Copy out every line from the records that includes "drawn".

*** Record set Section Begins ***

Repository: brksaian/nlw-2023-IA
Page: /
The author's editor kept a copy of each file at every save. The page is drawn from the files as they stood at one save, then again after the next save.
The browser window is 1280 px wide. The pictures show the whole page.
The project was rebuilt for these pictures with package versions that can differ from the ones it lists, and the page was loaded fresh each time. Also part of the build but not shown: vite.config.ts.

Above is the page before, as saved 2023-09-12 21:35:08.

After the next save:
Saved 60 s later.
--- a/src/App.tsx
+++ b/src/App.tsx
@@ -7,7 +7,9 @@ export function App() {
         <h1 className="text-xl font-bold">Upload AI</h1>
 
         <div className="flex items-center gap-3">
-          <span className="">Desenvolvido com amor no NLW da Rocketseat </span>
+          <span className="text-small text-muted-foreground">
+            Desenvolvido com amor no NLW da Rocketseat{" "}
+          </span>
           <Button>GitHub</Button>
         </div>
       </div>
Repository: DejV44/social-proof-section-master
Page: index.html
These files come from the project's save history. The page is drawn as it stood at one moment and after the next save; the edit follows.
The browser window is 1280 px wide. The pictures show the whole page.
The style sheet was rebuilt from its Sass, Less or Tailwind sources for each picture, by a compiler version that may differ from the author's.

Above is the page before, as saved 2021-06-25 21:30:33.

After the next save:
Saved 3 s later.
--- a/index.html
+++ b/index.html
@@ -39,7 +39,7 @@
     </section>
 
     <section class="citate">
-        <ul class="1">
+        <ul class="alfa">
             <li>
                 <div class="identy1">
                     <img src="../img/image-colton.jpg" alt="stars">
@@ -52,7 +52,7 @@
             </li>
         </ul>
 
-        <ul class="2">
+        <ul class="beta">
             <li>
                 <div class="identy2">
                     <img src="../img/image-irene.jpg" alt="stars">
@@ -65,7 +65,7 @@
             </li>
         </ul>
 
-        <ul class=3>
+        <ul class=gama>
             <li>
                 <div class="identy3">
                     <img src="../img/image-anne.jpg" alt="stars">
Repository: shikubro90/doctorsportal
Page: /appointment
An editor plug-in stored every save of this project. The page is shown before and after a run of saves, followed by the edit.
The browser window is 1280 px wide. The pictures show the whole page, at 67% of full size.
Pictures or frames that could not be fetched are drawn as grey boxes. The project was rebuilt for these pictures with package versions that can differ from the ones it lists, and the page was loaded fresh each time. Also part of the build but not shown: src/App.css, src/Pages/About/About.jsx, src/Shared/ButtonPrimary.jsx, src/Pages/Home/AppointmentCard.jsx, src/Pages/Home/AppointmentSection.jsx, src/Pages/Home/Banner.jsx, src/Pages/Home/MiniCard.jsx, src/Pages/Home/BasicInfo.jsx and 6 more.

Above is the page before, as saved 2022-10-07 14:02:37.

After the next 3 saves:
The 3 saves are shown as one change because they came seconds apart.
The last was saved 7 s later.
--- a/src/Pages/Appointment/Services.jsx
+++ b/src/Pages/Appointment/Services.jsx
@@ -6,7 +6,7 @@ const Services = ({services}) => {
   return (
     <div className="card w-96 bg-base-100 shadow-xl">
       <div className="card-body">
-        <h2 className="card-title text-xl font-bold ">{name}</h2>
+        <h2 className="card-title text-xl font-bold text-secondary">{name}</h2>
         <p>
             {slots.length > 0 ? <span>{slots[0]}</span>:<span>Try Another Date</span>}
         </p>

*** Record set Section Ends ***

Written solution:
The author's editor kept a copy of each file at every save. The page is drawn from the files as they stood at one save, then again after the next save.
These files come from the project's save history. The page is drawn as it stood at one moment and after the next save; the edit follows.
Pictures or frames that could not be fetched are drawn as grey boxes. The project was rebuilt for these pictures with package versions that can differ from the ones it lists, and the page was loaded fresh each time. Also part of the build but not shown: src/App.css, src/Pages/About/About.jsx, src/Shared/ButtonPrimary.jsx, src/Pages/Home/AppointmentCard.jsx, src/Pages/Home/AppointmentSection.jsx, src/Pages/Home/Banner.jsx, src/Pages/Home/MiniCard.jsx, src/Pages/Home/BasicInfo.jsx and 6 more.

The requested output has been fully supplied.